Making and unmaking idols.
The secrets are boxed within. That’s what I thought two years ago in Quezon City, where I was doing research at the University of the Philippines Center for Ethnomusicology.
Awash in melancholy.
The art of dehumanization.
Two years back, in the midst of anthropological research about the science and culture of wave monitoring and modeling in the Netherlands, I joined in an event called Waterwolf 2016, a flood preparedness exercise staged in the small municipality of Marken, just twenty kilometers outside Amsterdam. I
Far away from any coastline. Where the wind strikes the water for the first time. Where waves start to grow. A young wave stretches its quivering back, reaching for the wind.
For the past five years, artist Margaret Ross Tolbert has been traveling to southern Turkey to the site of ancient Lycia, an autochthonous culture with roots in the Bronze Age, later Hellenized, and eventually controlled by the Romans.
The artist talks about depicting imagined and real historical figures.
Artists and exhibitions address the AIDS crisis.
Intimate portraits of performers.
The artist talks about sound art and the historical record.
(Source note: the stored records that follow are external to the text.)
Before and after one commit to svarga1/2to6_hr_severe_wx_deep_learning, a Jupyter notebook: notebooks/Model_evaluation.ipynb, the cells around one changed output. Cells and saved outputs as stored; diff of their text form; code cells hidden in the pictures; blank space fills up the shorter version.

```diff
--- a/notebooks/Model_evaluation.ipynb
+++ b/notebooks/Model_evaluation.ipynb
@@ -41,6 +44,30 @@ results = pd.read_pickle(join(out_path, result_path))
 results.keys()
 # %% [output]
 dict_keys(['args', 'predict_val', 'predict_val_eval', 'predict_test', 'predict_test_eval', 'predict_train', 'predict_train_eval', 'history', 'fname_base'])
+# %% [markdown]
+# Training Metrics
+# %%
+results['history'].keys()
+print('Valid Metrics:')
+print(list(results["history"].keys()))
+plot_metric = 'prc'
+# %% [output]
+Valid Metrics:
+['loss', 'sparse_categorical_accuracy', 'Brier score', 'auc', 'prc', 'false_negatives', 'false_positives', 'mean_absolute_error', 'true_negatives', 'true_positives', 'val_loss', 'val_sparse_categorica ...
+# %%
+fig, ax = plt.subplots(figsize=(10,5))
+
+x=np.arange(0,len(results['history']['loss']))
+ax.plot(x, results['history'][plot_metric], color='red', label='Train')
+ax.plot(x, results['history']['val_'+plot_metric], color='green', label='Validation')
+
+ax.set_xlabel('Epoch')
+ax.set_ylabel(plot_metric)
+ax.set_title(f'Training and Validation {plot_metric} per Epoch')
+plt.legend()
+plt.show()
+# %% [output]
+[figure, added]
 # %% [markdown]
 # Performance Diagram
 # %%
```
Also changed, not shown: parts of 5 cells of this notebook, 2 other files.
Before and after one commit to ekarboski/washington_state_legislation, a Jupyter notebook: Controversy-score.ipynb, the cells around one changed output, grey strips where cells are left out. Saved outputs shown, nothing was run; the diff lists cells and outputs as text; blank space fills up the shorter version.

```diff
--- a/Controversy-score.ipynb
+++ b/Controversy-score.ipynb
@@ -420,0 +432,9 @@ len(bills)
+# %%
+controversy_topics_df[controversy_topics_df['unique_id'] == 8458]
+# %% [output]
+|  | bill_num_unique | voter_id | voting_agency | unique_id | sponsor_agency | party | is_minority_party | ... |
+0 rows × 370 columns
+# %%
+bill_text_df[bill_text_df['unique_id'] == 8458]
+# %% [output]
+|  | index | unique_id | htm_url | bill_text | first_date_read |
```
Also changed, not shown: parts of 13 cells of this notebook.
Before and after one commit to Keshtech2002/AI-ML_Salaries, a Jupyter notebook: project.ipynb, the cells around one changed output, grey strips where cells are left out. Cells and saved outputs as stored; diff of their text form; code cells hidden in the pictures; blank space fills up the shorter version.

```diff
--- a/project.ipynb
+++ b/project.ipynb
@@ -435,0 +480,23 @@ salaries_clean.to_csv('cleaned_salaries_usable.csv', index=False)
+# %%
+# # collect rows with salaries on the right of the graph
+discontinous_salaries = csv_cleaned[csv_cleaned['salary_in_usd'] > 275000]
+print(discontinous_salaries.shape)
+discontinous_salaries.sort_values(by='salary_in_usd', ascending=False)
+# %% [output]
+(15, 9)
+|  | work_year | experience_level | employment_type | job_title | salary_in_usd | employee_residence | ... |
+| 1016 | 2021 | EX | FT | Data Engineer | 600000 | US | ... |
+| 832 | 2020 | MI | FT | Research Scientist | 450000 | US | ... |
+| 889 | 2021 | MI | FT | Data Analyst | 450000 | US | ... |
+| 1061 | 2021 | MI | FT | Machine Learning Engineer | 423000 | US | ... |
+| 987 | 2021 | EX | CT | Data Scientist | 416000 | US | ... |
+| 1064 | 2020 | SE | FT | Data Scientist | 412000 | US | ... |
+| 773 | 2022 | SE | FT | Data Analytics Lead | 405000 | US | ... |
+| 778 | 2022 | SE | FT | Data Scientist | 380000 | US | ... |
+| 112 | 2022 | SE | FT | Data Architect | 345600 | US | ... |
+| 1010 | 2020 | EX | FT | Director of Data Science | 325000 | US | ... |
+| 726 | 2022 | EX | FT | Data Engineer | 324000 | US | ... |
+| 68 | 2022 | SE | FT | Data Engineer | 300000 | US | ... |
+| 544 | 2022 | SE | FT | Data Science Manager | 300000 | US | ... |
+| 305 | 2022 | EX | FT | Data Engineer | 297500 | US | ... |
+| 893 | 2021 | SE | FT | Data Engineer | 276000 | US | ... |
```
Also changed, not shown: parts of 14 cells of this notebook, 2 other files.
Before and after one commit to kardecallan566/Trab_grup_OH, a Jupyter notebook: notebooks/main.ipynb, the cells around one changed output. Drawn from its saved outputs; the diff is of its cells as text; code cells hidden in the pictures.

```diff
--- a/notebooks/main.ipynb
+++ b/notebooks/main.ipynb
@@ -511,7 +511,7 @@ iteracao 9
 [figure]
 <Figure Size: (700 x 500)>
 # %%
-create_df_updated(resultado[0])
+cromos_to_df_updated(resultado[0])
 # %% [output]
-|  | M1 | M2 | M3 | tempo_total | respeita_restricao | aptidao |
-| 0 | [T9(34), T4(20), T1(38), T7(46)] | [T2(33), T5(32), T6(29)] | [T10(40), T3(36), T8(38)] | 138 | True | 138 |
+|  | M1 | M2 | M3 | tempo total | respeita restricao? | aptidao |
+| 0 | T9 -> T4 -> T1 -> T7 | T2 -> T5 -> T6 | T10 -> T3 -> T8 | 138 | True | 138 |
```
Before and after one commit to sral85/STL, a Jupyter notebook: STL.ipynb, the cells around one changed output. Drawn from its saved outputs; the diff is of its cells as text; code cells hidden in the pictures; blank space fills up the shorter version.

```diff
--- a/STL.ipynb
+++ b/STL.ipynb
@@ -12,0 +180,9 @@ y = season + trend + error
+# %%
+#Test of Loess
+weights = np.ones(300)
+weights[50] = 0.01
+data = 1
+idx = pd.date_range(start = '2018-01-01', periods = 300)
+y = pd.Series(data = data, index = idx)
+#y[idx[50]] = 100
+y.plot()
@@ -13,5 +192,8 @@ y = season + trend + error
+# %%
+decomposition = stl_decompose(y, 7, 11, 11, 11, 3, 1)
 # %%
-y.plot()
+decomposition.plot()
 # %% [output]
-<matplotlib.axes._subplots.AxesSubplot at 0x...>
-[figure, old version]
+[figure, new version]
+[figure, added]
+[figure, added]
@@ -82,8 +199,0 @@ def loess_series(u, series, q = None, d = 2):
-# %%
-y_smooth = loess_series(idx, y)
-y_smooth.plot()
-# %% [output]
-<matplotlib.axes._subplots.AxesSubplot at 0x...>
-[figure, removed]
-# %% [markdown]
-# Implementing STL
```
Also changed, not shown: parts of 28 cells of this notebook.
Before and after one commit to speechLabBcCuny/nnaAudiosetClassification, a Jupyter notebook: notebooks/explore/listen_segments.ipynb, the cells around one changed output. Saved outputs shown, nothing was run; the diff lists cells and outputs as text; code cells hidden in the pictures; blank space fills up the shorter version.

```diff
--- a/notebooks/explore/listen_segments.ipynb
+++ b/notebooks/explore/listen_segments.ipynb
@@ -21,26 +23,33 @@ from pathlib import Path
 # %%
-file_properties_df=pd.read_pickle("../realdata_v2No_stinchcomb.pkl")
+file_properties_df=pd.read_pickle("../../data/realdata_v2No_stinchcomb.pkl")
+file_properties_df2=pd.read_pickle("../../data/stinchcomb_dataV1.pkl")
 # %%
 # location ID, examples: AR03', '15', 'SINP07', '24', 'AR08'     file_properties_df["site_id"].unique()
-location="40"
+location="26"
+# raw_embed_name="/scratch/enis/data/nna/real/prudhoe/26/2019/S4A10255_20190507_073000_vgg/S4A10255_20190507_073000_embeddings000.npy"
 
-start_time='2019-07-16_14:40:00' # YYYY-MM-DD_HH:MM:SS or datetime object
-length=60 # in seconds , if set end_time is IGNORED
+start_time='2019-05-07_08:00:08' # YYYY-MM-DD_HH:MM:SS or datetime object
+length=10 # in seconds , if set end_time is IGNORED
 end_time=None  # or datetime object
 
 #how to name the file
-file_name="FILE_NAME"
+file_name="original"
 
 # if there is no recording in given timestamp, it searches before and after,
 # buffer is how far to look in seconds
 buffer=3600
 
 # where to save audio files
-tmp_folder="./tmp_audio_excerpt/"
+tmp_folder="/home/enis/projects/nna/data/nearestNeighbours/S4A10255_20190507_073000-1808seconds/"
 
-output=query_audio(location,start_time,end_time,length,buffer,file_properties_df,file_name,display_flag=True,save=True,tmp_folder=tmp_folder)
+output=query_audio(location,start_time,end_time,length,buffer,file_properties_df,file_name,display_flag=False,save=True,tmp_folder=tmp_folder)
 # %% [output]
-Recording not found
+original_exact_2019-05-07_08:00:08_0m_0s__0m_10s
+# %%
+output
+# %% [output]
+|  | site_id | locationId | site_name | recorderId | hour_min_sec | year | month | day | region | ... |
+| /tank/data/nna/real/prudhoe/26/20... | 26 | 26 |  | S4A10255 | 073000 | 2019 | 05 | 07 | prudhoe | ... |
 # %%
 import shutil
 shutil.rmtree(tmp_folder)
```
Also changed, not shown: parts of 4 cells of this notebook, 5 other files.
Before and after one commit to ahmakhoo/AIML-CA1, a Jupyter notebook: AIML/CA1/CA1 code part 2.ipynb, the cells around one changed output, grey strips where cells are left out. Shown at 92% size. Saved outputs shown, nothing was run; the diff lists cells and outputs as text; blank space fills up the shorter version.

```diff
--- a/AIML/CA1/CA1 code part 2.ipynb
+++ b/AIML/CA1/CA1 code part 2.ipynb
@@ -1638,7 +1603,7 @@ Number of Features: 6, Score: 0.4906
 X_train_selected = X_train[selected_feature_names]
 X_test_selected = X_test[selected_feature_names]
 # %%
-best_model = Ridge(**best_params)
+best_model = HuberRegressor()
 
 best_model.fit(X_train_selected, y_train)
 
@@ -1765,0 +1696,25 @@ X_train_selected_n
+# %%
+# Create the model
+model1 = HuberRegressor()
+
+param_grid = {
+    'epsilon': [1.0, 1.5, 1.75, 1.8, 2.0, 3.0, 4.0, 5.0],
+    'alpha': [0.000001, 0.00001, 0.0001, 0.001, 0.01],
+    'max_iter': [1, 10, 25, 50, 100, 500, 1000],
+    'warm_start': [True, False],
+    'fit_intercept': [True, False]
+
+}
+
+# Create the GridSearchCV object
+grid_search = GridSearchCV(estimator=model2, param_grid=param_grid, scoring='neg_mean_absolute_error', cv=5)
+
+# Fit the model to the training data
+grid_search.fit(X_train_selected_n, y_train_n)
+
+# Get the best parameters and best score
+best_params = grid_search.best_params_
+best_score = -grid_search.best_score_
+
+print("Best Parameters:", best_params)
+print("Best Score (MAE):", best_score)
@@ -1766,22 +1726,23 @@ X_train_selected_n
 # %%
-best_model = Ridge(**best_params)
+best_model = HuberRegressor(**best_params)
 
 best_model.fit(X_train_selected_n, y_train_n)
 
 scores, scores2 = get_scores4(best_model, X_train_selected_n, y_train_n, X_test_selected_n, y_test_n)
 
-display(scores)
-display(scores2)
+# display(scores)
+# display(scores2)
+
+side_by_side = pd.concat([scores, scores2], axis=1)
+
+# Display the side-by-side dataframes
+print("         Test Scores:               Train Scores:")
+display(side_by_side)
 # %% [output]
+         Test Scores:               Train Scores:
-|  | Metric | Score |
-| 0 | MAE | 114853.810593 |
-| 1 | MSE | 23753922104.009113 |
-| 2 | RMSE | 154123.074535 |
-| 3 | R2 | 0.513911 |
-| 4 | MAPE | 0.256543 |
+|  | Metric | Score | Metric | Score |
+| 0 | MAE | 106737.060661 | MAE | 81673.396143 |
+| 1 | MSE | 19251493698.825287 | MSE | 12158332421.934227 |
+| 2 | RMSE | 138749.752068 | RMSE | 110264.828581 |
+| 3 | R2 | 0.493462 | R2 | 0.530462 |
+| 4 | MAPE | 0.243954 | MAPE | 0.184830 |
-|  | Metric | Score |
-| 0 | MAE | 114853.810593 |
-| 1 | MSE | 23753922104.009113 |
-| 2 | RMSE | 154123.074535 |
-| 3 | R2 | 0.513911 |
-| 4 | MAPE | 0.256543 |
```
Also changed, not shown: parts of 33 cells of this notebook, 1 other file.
A bilingual excerpt from the Russian graphic journalist’s forthcoming memoir on her hometown of Serpukhov (translated by Bela Shayevich), exploring post-Soviet space and the closure of the village’s state printing press